The Grand Bazaar was quite a contrast to the Topkapi Palace, Aya Sophia, and Blue Mosque. The Walleighs were amazed by the constantly moving crowds as well as the labyrinth-like interior.  It seemed to be a huge labyrinth of painted, arched hallways filled with a wide variety of products such as painted plates, gold jewelry, ceramic and glass hookahs, and Turkish lutes (aka “ude” pronounced OO-dah).

The indoor and outdoor Egyptian Spice Market is foodie heaven.  It smelled wonderful, looked tempting, and was definitely oriented to local shoppers, like Boston’s Haymarket. There were cases of local cheeses, every imaginable kind of dried fruit/nuts/olives, as well as meats and other household items. Vendors piled colorful pyramids of spices; pastries and baklavas; local honeys; baskets of strange teas; herbs and plants for cooking; and candy called Turkish Delight. This unique Turkish candy is not the chewy jelly found in the U.S., but is a wide variety of different nut-filled and fruit-flavored deliciousness.

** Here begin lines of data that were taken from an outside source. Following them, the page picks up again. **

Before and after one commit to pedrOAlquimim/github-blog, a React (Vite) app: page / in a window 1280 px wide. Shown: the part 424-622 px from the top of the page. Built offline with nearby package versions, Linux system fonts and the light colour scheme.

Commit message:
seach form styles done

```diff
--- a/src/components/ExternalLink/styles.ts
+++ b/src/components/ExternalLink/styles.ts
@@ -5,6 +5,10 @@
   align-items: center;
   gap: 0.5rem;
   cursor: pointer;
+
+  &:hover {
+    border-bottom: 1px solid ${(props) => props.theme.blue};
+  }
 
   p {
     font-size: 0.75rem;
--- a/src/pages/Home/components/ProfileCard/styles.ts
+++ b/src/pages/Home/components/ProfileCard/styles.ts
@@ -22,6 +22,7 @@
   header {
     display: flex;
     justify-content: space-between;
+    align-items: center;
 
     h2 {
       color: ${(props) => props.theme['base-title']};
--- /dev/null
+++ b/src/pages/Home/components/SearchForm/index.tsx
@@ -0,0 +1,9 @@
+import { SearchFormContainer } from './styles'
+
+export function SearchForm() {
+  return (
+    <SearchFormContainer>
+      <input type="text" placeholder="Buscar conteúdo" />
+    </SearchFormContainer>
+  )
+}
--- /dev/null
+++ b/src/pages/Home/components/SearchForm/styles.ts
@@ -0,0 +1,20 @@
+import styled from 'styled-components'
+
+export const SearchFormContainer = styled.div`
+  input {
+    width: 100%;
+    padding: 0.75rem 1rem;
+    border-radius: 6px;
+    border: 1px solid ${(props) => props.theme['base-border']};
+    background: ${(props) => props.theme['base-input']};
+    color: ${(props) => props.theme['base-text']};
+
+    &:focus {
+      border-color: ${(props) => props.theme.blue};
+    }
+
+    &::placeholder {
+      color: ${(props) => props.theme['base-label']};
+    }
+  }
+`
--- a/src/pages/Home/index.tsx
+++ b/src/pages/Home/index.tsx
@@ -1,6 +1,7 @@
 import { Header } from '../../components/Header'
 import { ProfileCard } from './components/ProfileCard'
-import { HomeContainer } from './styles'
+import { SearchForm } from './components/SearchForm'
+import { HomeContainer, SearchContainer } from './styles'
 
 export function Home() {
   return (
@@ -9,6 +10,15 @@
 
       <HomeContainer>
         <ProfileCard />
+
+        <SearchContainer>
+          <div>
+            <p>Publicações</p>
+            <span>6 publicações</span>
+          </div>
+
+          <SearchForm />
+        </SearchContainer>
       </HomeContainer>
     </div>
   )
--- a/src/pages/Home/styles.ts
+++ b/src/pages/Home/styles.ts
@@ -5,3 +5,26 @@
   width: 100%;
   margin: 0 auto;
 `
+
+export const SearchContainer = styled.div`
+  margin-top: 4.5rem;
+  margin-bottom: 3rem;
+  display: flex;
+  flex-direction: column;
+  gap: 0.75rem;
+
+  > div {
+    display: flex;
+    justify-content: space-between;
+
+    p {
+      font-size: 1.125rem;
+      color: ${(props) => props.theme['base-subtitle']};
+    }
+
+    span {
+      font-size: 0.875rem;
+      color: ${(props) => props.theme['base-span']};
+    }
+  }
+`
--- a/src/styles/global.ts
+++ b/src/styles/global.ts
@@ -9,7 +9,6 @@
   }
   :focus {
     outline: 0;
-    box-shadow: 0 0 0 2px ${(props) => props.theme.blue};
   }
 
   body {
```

In between all the sites were street vendors, cafes, and shops of all kinds along Istanbul’s intriguing streets, such as boat-cafes along the Bosporus, a small old mosque, a cafe with hookahs, and food sellers.  Even the street food for sale, e.g., pomegranates, grapes, and hot chestnuts, seemed artistically laid out.  A cute young street vendor sold Wendy Dondurmasi or “stretchy” ice cream along with entertainment.

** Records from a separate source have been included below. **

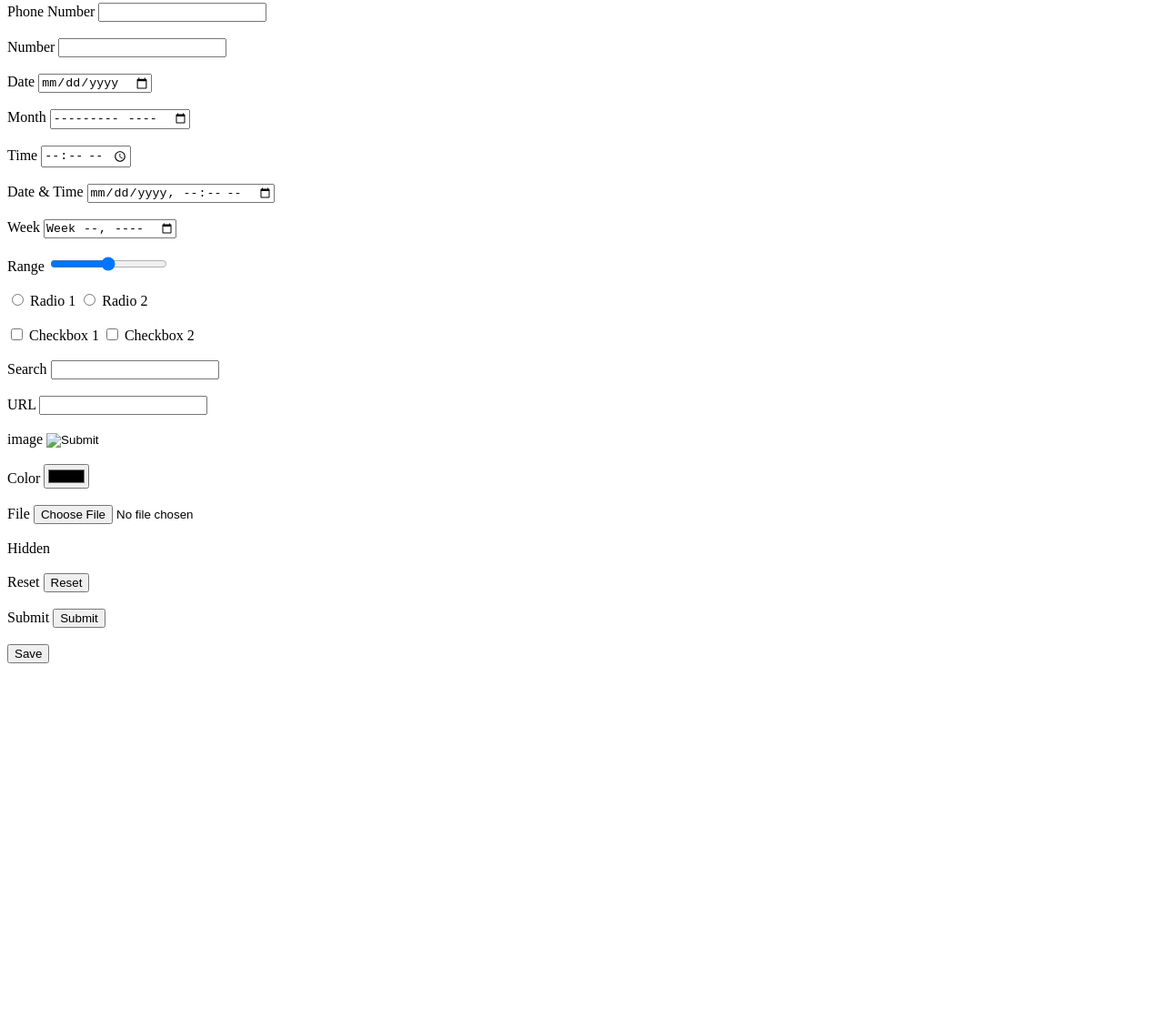
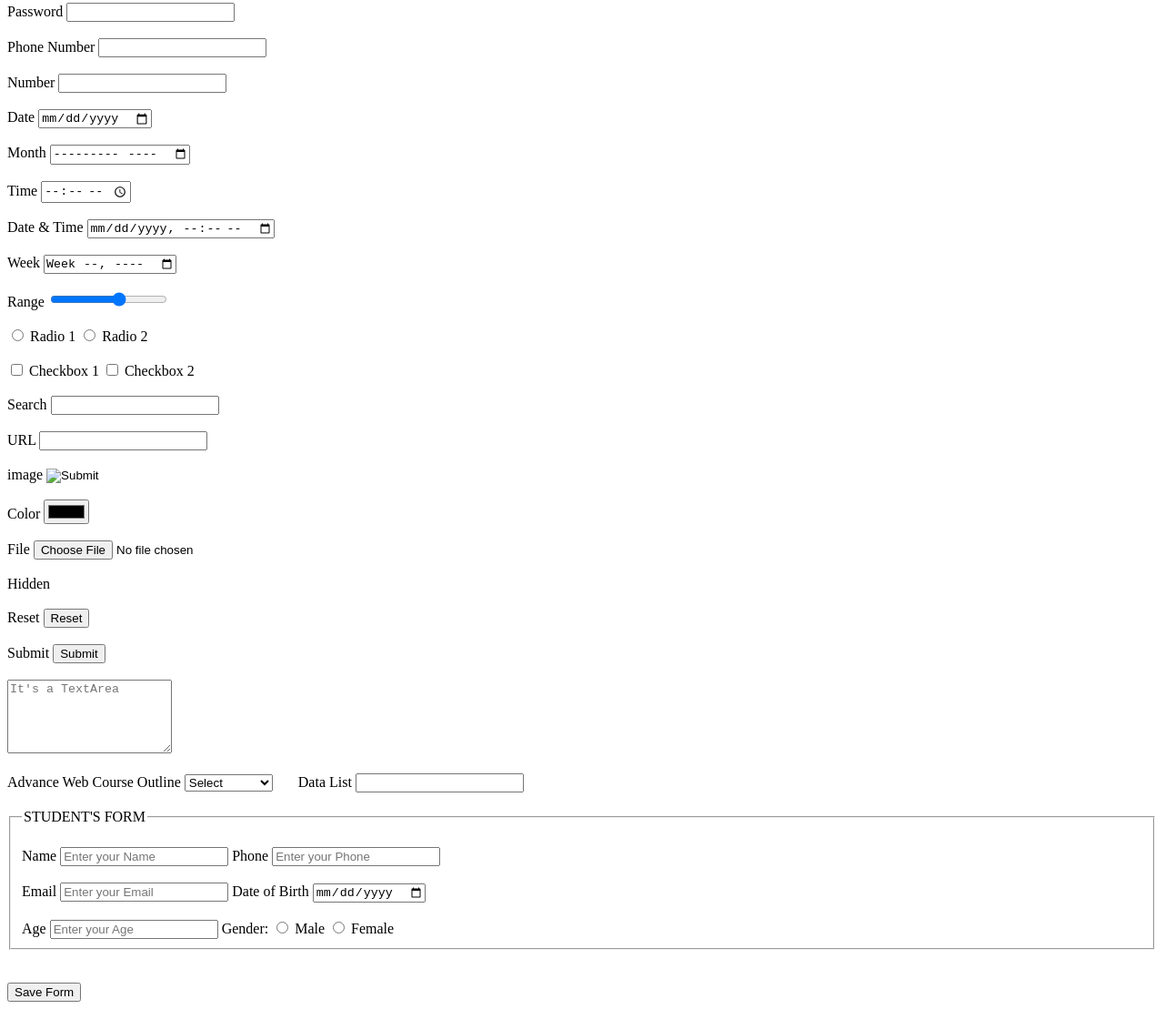
Before and after one commit to M-Faizandev/HTML-Tutorial, a plain HTML site: page html/index.html in a window 1280 px wide. Shown: the part 83-1192 px from the top of the page at 91% size. Before the commit the page ends 820 px from the top, so only its background shows below. Drawn offline with Linux system fonts and the light colour scheme.

Commit message:
13-03-2025

```diff
--- a/html/index.html
+++ b/html/index.html
@@ -4,7 +4,7 @@
     <meta charset="UTF-8">
     <meta name="viewport" content="width=device-width, initial-scale=1.0">
     <title>HTML TUTORIAL</title>
-
+    <link rel="stylesheet" href="">
 </head>
 <body>
 
@@ -230,6 +230,8 @@ and only occupy as much width as necessary.              width available. Exampl
                 <input type="text" placeholder="Enter Your Name"> <br> <br>
                 <label for="">Email</label>
                 <input type="email"> <br> <br>
+                <label for="">Password</label>
+                <input type="password"> <br> <br>
                 <label for="">Phone Number</label>
                 <input type="tel"> <br> <br>
                 <label for="">Number</label>
@@ -244,8 +246,11 @@ and only occupy as much width as necessary.              width available. Exampl
                 <input type="datetime-local"> <br><br>
                 <label for="">Week</label>
                 <input type="week"> <br><br>
+
+                <!-- 13-03-2025 -->
+
                 <label for="">Range</label>
-                <input type="range"> <br> <br>
+                <input type="range" step="20"> <br> <br>
                 <input type="radio" name="radio" value="radio" id="radio1">
                 <label for="radio1">Radio 1</label>
                 <input type="radio" name="radio" value="radio" id="radio2">
@@ -264,17 +269,63 @@ and only occupy as much width as necessary.              width available. Exampl
                 <label for="">Color</label>
                 <input type="color"> <br><br>
                 <label for="">File</label>
-                <input type="file"> <br><br>
+                <input type="file" accept="images/*"> <br><br>
                 <label for="">Hidden</label>
                 <input type="hidden"> <br><br>
                 <label for="">Reset</label>
                 <input type="reset"> <br><br>
                 <label for="">Submit</label>
                 <input type="submit"> <br><br>
-                <input type="submit" value="Save">
+                <textarea name="" id="" rows="5" placeholder="It's a TextArea"></textarea> <br><br>
+                <label for="">Advance Web Course Outline</label>
+                <select name="" id="">
+                        <option value="">Select</option>
+                    <optgroup label="Front-End Languages">
+                        <option value="">HTML</option>
+                        <option value="">CSS</option>
+                        <option value="">BootStrap</option>
+                        <option value="">JS</option>
+                        <option value="">React Js</option>
+                    </optgroup>
+                    <optgroup label="Back-End Languages">
+                        <option value="">PHP</option>
+                        <option value="">Laravel</option>
+                    </optgroup>
+                    <optgroup label="Database">
+                        <option value="">MySQL</option>
+                    </optgroup>
+                </select> &nbsp;&nbsp;&nbsp;&nbsp;&nbsp;
+                <label for="">Data List</label>
+                <input list="Data List">
+                <datalist id="Data List">
+                        <option value="HTML">
+                        <option value="CSS">
+                        <option value="BootStrap">
+                        <option value="JS">
+                        <option value="React JS">
+                </datalist> <br><br>
+
+                <fieldset>
+                    <legend>STUDENT'S FORM</legend> <br>
+                    <label for="">Name</label>
+                    <input type="text" placeholder="Enter your Name">
+                    <label for="">Phone</label>
+                    <input type="tel" placeholder="Enter your Phone"> <br><br>
+                    <label for="">Email</label>
+                    <input type="email" placeholder="Enter your Email">
+                    <label for="">Date of Birth</label>
+                    <input type="date"> <br> <br>
+                    <label for="">Age</label>
+                    <input type="text" placeholder="Enter your Age">
+                    <label for="">Gender:</label>
+                    <input type="radio" name="gender" value="radio" id="male">
+                <label for="male">Male</label>
+                <input type="radio" name="gender" value="radio" id="female">
+                <label for="female">Female</label>
+                </fieldset> <br><br>
+                <input type="submit" value="Save Form">
             </form>
 
-            <!-- 13-03-2025 -->
-
+            <!-- 14-03-2025 -->
 </body>
 </html>
```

The hard-to-find Old Synagogue is now a museum

The old Jewish synagogue in Istanbul is actually located in the “new city” but is very difficult to find.  Apparently because of bomb threats in recent years, there were no signs.  And local people couldn’t seem to direct Rick and Wendy to it. There was only one small sign of the Zulfardis Synagogue above its door. The sanctuary, the holy ark with centuries-old torahs, and seating layout were all old-fashioned.  The history of the Jews in Turkey was outlined through many photos and descriptions.  Starting almost 800 years ago, the then-current Ottoman Emperor encouraged Jews to immigrate to Turkey and Greece to escape the Spanish persecution and eventually Inquisitions. In about 1987, the synagogue was converted to a museum  after the last wedding was performed.

Unusual small but gorgeous mosques

The most famous Ottoman Sultan is Suleiman the Magnificent whose vision influenced architecture and art for centuries.  His key architect was Sinan who during his 60-year career built almost 100 structures for Suleiman, such as Sulimanye Mosque, Sulieman’s Tomb and the tomb of Hurrem, Suleiman’s #1 wife. She supposedly was the model for Scheherazade in the Tale of Arabian Nights.

Wendy’s favorite mosque was the Rustem Pasha, built for a Grand Vizier and his wife who was the sultan’s daughter.  It is small but the inside walls are decorated with the most amazing blue-patterned Iznik tiles.  When they first arrived, Rick and Wendy were two of less than ten people, all sitting quietly enjoying the peace and harmony.  Within 15 minutes a large group arrived, which quickly dissipated these feelings so they left to walk back up the hill to the Armada hotel. But those 15 minutes of hushed peace in the beautifully tiled mosque remained with Wendy for many days, whenever she closed her eyes.